Over the centuries in which the Panathenaic Stadium has existed, it has witnessed many changes, such as having been abandoned on several occasions, reconstructed and renovated; it was heavily repaired during the 19th century and it hosted the opening and closing ceremonies of the first modern Olympics in 1896.
9. Olympieion: Temple of Olympian Zeus and Hadrian’s Gate
The Olympieion in Athens was originally constructed centuries ago, with building work most likely beginning in around 174 BC; the Olympieion is also known as the Temple of Olympian Zeus, and it was completed by the Roman Emperor Hadrian in the year 131 CE.
It is built in the traditional Greek style, consisting of enormous columns, making it one of the largest buildings of the ancient world; it is today an incredibly popular tourist attraction and is a must-see sight in Athens.
Nearby lies Hadrian’s Gate, which is a monumental and important landmark.
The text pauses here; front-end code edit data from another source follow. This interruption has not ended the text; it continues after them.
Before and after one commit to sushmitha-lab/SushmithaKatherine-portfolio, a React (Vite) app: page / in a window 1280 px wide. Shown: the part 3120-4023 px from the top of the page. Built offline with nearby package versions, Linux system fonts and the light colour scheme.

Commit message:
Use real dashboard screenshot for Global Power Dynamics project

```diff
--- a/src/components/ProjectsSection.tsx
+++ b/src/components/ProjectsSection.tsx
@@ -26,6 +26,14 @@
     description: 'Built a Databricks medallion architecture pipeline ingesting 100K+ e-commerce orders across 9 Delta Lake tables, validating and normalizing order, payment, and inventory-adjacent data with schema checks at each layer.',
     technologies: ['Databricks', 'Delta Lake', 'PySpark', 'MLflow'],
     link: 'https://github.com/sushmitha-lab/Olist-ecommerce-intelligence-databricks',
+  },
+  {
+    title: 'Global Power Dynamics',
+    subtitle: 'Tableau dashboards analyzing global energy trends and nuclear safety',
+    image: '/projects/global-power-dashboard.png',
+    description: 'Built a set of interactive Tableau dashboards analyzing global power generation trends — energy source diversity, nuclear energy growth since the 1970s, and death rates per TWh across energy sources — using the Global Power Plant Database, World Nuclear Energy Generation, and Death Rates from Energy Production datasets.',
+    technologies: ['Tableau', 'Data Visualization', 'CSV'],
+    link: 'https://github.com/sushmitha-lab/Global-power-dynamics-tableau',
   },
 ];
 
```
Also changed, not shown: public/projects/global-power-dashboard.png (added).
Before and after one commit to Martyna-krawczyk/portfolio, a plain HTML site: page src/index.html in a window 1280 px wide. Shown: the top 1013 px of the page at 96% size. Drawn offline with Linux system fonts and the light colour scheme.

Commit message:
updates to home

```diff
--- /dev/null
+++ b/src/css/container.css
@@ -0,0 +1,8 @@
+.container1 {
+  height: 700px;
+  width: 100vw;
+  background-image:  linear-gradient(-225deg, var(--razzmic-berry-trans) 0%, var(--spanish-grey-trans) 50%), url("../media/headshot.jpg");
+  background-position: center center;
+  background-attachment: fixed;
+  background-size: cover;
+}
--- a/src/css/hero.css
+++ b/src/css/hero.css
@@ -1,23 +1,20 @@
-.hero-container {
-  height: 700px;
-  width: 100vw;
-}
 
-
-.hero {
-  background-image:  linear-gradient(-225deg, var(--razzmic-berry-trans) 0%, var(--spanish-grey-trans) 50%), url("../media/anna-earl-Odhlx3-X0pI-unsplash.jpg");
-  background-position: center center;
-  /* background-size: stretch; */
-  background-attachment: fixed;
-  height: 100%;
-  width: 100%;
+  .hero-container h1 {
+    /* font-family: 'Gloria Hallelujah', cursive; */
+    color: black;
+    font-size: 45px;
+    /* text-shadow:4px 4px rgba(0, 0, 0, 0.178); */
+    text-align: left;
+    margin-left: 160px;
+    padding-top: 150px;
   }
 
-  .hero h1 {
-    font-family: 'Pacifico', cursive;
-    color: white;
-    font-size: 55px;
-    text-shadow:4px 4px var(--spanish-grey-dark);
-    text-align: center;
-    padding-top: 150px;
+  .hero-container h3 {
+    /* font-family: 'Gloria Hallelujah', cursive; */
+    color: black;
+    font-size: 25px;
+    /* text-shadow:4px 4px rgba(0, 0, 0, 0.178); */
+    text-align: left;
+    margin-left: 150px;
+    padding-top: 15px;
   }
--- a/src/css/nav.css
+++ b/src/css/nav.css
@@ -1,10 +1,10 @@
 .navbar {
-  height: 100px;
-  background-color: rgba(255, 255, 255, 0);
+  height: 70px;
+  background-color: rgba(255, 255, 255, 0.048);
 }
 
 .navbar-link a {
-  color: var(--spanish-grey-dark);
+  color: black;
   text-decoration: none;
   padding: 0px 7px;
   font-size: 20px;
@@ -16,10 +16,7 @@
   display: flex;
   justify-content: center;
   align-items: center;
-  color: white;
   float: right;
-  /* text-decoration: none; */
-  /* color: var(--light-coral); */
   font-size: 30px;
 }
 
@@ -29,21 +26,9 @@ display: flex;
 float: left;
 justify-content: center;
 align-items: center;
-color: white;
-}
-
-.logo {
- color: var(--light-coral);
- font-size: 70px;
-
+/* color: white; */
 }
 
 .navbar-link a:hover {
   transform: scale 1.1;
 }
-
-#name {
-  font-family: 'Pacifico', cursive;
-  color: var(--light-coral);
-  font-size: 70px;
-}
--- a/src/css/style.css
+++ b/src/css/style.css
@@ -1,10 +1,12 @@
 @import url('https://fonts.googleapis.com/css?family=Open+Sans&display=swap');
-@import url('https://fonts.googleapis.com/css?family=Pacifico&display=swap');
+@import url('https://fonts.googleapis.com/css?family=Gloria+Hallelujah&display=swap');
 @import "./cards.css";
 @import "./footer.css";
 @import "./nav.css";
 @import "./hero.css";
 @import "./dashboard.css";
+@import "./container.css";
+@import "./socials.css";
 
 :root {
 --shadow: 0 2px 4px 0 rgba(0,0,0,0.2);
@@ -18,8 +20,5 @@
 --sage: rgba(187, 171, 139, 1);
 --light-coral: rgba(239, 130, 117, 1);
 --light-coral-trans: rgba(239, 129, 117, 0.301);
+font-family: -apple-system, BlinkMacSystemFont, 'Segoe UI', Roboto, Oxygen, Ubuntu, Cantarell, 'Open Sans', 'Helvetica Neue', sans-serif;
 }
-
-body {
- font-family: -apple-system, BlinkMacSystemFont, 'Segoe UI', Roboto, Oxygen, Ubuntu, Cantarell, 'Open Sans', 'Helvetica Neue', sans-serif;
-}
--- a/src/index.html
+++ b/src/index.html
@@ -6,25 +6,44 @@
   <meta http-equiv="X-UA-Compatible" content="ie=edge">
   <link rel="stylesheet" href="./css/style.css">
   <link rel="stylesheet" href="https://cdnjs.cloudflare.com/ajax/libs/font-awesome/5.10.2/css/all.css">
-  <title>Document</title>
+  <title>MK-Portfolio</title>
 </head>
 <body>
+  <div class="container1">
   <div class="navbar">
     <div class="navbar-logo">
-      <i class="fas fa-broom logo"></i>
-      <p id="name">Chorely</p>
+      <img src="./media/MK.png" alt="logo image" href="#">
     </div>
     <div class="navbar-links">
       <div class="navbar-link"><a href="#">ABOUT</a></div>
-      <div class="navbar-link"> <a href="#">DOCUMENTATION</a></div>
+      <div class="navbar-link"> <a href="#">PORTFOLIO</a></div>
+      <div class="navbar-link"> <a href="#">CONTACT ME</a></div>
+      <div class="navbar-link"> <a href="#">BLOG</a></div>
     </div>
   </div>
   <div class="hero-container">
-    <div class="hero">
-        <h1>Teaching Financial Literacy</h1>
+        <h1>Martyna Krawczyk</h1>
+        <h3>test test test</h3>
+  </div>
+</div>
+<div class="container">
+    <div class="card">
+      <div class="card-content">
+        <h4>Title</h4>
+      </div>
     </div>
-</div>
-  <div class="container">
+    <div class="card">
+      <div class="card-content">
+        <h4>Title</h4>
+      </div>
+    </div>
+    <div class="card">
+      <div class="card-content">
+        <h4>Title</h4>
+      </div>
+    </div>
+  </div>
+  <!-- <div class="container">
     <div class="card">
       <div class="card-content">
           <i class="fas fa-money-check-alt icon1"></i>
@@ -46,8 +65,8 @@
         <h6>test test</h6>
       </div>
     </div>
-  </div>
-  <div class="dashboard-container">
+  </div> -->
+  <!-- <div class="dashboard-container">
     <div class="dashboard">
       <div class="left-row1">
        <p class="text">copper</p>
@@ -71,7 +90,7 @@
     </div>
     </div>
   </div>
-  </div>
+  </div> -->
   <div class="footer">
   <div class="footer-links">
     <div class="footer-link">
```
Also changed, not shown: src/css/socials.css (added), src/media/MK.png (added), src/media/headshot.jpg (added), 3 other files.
That resembles a Roman triumphal arch; it is the gateway to the magnificent Temple of Olympian Zeus.
10. Temple of Poseidon in Sounio
Situated on the spectacular Cape Sounion, and towering above the scenic Aegean Sea, lies the fantastic Temple of Poseidon; though this is around 70 kilometers outside of Athens, it makes for a great day trip.
The temple was originally constructed between the years 444 and 440 BC, and it is believed to have been designed by Ictinus, who also constructed the Temple of Hephaestus, in Ancient Agora.
This temple is dedicated to the God of the Sea, Poseidon, and is one of the most popular tourist destinations outside of the center of the city; there is so much to learn and discover at this site.
A visit to the Temple of Poseidon in Sounio is a must especially at the time of sunset. The easiest way to get there is by a guided tour. I personally recommend this half-day Sounio sunset tour from Athens
Athens is a spectacular metropolis that caters to every type of interest, from those who adore history and culture, to those who are fascinated by modernity; regardless of how long you are visiting the city, you will return home with unforgettable memories.